** PROVIDED DATA follows **

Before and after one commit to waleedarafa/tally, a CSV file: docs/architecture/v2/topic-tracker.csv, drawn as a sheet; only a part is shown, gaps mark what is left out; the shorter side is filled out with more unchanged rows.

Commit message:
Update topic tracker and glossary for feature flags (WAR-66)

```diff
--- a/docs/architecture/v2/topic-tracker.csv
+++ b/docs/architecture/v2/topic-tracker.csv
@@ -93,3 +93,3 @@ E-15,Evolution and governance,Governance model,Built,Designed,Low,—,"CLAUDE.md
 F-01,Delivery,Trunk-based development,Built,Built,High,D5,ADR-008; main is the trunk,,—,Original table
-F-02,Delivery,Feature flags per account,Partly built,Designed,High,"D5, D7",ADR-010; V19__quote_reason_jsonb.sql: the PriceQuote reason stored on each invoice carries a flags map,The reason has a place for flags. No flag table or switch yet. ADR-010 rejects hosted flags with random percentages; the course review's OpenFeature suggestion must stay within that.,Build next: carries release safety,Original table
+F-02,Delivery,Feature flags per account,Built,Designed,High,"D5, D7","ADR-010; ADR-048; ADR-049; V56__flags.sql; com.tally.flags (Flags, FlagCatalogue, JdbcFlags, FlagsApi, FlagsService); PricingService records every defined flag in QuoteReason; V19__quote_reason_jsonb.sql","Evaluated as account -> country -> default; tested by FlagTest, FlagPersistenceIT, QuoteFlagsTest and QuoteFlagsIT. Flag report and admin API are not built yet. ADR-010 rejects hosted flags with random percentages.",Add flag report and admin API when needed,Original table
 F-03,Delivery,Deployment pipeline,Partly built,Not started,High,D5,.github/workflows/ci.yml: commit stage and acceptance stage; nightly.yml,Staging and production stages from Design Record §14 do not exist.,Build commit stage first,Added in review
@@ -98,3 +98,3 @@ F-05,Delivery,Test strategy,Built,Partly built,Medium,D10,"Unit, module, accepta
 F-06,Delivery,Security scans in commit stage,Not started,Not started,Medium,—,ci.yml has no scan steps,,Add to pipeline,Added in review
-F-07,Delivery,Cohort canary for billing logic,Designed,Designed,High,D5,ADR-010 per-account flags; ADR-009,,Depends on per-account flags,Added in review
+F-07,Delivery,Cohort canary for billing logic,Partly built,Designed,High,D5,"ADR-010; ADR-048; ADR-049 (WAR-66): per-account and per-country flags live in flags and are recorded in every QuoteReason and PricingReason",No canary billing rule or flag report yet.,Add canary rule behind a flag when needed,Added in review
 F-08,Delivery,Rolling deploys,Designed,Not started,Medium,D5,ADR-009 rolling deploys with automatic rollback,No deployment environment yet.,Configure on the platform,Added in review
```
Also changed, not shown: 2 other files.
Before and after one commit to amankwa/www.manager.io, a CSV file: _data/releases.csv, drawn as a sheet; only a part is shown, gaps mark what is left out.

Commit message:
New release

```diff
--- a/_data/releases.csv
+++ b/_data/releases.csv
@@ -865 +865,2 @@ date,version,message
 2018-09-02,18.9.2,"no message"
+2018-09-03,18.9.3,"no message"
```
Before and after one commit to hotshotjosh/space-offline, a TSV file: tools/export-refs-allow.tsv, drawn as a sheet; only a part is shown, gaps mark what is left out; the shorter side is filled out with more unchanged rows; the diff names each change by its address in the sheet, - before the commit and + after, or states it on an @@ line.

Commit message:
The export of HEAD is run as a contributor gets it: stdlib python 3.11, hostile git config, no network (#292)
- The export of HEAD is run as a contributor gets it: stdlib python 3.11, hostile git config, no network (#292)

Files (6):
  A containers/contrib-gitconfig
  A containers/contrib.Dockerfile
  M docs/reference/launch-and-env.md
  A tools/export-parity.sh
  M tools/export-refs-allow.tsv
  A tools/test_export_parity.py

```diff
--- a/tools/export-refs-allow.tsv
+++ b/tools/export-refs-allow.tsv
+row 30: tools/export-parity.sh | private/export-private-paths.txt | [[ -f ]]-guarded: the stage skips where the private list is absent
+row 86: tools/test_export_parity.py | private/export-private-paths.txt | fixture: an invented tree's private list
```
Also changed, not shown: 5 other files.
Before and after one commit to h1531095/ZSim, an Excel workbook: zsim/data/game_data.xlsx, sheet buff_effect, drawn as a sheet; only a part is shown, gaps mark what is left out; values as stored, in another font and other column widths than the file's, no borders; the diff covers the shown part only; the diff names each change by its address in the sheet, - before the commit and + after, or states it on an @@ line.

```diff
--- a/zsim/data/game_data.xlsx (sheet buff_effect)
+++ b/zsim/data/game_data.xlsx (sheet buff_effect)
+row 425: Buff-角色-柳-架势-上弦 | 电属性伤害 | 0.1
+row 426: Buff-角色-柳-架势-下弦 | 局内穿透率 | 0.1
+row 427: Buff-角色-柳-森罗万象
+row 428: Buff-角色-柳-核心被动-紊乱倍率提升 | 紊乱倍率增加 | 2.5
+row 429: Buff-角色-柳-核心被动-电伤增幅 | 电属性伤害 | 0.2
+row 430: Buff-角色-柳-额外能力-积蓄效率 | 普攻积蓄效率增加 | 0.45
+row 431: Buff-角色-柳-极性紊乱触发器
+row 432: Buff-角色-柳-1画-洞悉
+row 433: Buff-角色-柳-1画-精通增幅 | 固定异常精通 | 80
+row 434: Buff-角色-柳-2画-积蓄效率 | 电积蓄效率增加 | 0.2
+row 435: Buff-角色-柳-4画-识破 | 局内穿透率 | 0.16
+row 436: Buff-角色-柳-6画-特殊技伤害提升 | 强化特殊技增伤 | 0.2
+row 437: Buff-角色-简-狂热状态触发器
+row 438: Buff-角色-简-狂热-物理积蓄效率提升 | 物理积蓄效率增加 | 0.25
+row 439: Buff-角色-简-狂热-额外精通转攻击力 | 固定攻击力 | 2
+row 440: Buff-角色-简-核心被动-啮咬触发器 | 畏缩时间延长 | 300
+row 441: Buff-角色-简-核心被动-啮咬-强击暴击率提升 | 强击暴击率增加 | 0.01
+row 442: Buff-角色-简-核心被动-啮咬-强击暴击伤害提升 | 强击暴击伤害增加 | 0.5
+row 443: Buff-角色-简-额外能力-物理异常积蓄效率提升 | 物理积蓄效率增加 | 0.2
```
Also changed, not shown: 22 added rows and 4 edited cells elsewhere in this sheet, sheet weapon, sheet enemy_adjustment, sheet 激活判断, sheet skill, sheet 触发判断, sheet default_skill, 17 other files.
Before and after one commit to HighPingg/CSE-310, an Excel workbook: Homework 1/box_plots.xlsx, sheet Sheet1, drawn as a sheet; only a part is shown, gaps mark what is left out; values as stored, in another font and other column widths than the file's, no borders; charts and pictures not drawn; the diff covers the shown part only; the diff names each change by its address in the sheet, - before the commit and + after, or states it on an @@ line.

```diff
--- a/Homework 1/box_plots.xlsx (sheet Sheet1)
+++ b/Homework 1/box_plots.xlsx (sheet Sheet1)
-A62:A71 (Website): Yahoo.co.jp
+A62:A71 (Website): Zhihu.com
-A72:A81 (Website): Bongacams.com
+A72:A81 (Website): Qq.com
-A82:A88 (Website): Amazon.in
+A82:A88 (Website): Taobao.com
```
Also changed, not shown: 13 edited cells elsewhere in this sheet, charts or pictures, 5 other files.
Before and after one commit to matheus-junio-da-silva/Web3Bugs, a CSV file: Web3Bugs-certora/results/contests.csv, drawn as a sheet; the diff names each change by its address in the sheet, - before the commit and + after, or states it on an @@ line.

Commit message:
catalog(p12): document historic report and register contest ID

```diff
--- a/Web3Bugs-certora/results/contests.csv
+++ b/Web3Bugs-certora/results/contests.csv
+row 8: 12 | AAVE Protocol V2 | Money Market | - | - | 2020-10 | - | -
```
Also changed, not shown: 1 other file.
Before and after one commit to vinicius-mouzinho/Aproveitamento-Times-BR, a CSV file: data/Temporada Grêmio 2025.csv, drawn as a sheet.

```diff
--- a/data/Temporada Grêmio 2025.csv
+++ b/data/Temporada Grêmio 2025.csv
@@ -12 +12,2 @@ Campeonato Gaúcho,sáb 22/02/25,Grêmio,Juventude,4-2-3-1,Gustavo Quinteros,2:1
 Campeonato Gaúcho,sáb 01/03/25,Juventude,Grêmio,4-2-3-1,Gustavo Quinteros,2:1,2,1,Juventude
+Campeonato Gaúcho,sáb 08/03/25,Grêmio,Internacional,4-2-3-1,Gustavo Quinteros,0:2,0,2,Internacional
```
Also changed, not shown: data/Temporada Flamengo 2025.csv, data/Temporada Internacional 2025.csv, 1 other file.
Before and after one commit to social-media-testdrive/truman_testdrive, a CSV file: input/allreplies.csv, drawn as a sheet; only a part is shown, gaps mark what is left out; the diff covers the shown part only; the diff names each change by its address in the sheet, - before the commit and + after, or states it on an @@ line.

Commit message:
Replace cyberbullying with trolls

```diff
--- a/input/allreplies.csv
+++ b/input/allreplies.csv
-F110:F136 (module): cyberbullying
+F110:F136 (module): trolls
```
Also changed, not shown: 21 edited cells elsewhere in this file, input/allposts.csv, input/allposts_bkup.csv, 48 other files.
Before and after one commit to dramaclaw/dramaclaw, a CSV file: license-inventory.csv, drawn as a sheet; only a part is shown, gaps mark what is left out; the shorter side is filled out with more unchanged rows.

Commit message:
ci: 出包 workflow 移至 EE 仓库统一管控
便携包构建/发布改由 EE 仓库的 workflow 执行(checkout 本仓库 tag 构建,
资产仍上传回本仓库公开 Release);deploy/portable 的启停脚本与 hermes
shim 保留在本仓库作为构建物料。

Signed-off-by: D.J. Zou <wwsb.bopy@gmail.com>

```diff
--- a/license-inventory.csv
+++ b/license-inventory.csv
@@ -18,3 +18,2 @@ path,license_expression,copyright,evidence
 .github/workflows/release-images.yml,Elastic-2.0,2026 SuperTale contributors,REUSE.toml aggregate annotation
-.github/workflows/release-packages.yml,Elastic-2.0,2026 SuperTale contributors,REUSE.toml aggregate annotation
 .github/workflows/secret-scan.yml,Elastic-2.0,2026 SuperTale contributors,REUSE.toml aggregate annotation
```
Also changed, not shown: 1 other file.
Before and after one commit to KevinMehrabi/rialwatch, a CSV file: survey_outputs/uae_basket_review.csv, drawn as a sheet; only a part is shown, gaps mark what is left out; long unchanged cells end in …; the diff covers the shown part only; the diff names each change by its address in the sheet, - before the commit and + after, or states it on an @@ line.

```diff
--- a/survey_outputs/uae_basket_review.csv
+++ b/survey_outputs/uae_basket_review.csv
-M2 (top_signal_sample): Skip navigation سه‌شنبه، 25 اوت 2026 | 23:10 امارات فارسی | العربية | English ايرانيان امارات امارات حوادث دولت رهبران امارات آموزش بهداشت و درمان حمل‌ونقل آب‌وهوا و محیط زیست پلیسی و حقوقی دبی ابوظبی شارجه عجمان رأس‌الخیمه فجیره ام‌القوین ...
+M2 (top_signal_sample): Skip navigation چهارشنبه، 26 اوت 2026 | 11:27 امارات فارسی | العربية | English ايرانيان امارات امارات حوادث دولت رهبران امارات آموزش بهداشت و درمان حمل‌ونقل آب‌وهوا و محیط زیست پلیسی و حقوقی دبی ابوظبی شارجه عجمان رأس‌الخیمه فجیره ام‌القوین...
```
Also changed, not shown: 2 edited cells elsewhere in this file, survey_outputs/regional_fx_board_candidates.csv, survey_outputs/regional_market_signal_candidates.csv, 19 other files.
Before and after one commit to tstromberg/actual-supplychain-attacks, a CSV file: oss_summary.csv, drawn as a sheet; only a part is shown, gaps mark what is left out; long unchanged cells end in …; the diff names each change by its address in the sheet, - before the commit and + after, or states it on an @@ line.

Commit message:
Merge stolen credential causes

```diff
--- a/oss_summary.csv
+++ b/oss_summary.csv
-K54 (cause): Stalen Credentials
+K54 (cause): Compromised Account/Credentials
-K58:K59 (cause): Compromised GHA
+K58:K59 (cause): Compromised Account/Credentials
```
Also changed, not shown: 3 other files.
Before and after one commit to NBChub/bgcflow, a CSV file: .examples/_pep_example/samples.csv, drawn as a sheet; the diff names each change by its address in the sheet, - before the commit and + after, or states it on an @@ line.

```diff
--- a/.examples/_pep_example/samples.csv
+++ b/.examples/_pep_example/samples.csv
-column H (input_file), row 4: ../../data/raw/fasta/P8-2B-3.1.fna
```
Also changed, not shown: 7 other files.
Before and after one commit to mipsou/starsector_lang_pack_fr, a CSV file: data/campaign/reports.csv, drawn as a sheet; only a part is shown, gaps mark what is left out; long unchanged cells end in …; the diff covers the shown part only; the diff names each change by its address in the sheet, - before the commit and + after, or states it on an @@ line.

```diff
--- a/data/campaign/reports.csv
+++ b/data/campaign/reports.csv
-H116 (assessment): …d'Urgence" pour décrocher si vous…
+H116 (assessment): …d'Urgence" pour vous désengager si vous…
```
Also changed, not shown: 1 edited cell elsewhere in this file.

** End of PROVIDED DATA **

PROBLEM REQUIREMENTS:
A line belongs in the answer if it contains the word "topic"; copy every such line from the data above.

SOLUTION TO THIS EXERCISE:
Before and after one commit to waleedarafa/tally, a CSV file: docs/architecture/v2/topic-tracker.csv, drawn as a sheet; only a part is shown, gaps mark what is left out; the shorter side is filled out with more unchanged rows.
Update topic tracker and glossary for feature flags (WAR-66)
--- a/docs/architecture/v2/topic-tracker.csv
+++ b/docs/architecture/v2/topic-tracker.csv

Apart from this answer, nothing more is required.